The above conversation is part of an NPR series about multitasking. Please note that “brain research suggests cell phones and driving are a dangerous mix, even with a hands-free device.” If you drive and talk on a cell phone, please listen to the NPR 8:55 minute conversation below on Multitasking In The Car: Just Like Drunken Driving.

John Medina, author of brain rules, states in Rule #4:

We don’t pay attention to boring things.

It turns out that multitasking simply does not help our brains to pay attention. You can read more about what Medina has to say on this topic in his blog article The brain cannot multitask.  In particular, Medina states that “The best you can say is that people who appear to be good at multitasking actually have good working memories, capable of paying attention to several inputs one at a time.” He goes on to say that there is a consequence to multitasking, and this is proved by my editing discovery this morning.

Studies show that a person who is interrupted takes 50 percent longer to accomplish a task. Not only that, he or she makes up to 50 percent more errors.

(By the way, I turned off the music in order to listen to the NPR interviews and read the articles, but the music is back on now for the rest of this post.)

Here are three additional views on multitasking.

Learning & the Brain – Norman Doidge (neuroplasticity)

If you read Doidge’s book, The Brain that Changes Itself, then you didn’t need to be at the Learning & the Brain conference session. And if you were at the session, then you should still read the book because Doidge shares intriguing stories and, in my opinion, is a far more captivating writer than he is a presenter.

Having blogged extensively about the people and issues described in Doidge’s book, rather than recoup it all again, I refer you to the tag cloud for a look at my past posts. If you are not a regular reader of this blog, my recommendation is to begin with the earliest post, which describes Plasticity and will be at the bottom of the page.

You will discover in your reading of either the book or my posts that “brain plasticity occurs in response to the environment, the task at hand, and our thoughts and imaginings”.

And what took so long for plasticity to be acknowledged? Doidge says it is partially due to how the brain has been considered throughout history, which has been from a combination of natural and mechanical perspectives; to a lack of technology for adequately seeing changes as they happen in the brain; to poor prognosis, in the past, of those with brain dysfunctions, coupled with insufficient clinical evidence of recovery; and to the “plastic paradox” (see the third from last paragraph), whereby plasticity leads to rigidity, and therefore plasticity masks itself.

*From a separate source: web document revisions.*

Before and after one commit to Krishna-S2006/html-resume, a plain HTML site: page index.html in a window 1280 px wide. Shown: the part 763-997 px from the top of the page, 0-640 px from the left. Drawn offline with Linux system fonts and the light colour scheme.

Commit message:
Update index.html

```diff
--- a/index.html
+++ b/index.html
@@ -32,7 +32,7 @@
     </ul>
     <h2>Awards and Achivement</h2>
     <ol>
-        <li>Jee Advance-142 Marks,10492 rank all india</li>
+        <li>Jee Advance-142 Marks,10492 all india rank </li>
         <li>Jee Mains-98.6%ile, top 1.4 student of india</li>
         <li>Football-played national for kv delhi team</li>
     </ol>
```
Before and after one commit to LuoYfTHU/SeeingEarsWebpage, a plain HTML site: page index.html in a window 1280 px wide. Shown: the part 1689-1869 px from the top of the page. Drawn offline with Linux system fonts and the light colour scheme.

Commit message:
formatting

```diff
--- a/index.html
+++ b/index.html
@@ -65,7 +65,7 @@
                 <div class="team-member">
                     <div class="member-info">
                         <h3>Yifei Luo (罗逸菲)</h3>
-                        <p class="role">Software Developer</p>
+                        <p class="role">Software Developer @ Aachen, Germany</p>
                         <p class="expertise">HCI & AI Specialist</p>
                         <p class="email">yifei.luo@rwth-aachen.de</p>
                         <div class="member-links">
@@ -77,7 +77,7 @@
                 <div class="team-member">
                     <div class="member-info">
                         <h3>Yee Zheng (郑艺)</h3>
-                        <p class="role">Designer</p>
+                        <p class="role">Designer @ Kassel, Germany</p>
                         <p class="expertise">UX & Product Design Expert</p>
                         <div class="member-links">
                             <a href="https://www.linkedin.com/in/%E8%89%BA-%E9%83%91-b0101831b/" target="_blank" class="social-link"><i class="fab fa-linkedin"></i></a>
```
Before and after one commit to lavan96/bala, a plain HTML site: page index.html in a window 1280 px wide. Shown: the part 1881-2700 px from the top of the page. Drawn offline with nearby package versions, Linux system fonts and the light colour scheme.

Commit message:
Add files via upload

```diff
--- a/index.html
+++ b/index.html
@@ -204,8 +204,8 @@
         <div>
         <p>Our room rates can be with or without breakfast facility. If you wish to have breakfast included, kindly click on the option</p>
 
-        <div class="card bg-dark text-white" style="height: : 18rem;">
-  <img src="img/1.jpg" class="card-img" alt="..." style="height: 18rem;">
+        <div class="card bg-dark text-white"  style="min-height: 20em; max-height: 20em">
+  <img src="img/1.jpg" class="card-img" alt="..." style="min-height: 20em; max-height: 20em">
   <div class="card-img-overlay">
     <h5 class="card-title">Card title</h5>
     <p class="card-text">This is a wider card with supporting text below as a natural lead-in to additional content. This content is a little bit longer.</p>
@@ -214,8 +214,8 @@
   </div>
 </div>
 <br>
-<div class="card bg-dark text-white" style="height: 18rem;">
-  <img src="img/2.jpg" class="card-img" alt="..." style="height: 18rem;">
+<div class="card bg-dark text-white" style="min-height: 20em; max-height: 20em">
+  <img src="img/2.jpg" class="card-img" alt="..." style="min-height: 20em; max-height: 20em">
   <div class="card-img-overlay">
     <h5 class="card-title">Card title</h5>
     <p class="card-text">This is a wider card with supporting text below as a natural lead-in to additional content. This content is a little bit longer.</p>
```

Doidge has done an admirable job of compiling in one place results of related research and development, and chronicling tales of perseverance. If you weren’t already in awe of your amazing brain, you will be after reading his book.

Learning & the Brain Conference, April 2008

Yesss! My grant application for full funding to attend April’s Learning & the Brain conference in Cambridge, Massachusetts was approved. Twice I have attended pre-conference workshops, but never the entire conference. This conference’s theme is Rewiring the Brain: Using Brain Plasticity to Enhance Learning & Help Overcome Learning Disorders. Given my recent posts about plasticity, you can imagine my excitement upon discovering that one of the opening keynote talks will be given by none other than Norman Doidge, author of The Brain That Changes Itself.

Another reason for my excitement is the Adult Brains – Learning & Training strand that will be running through a large number of the presentations, in addition to six sessions exclusively about this area. I have written innumerable posts about adult learning, and professional development, and am eager to attend as many of the related sessions as possible.

What a nice treat to find out in mid-winter. :-)